## WORK TO COMPLETE
Please copy each line in the records below that contains the string "oklch".

## Collected data entries
────────────────

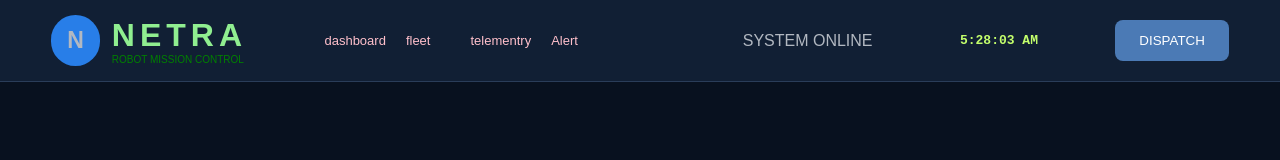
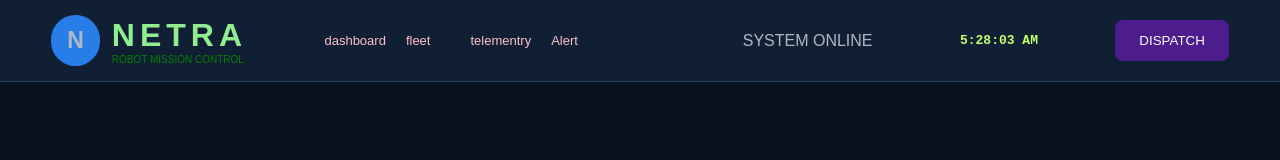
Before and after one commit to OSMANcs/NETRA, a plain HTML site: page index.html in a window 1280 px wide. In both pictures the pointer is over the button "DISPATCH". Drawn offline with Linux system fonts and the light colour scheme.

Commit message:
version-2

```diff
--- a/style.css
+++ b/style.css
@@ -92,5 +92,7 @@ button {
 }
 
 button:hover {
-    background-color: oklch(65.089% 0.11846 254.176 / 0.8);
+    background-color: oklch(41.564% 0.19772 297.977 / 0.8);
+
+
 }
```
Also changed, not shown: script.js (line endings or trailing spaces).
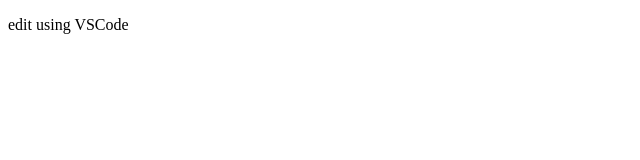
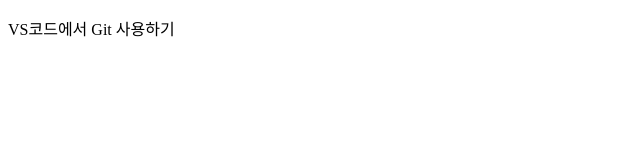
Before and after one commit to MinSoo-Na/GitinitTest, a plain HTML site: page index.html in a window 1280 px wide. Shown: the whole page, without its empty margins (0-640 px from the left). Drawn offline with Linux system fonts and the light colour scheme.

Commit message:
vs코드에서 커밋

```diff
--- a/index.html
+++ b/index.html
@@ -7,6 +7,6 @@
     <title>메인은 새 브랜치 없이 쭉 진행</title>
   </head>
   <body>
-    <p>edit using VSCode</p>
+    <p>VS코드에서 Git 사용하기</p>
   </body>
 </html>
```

────────────────

## RESPONSE TO THE TASK
-    background-color: oklch(65.089% 0.11846 254.176 / 0.8);
+    background-color: oklch(41.564% 0.19772 297.977 / 0.8);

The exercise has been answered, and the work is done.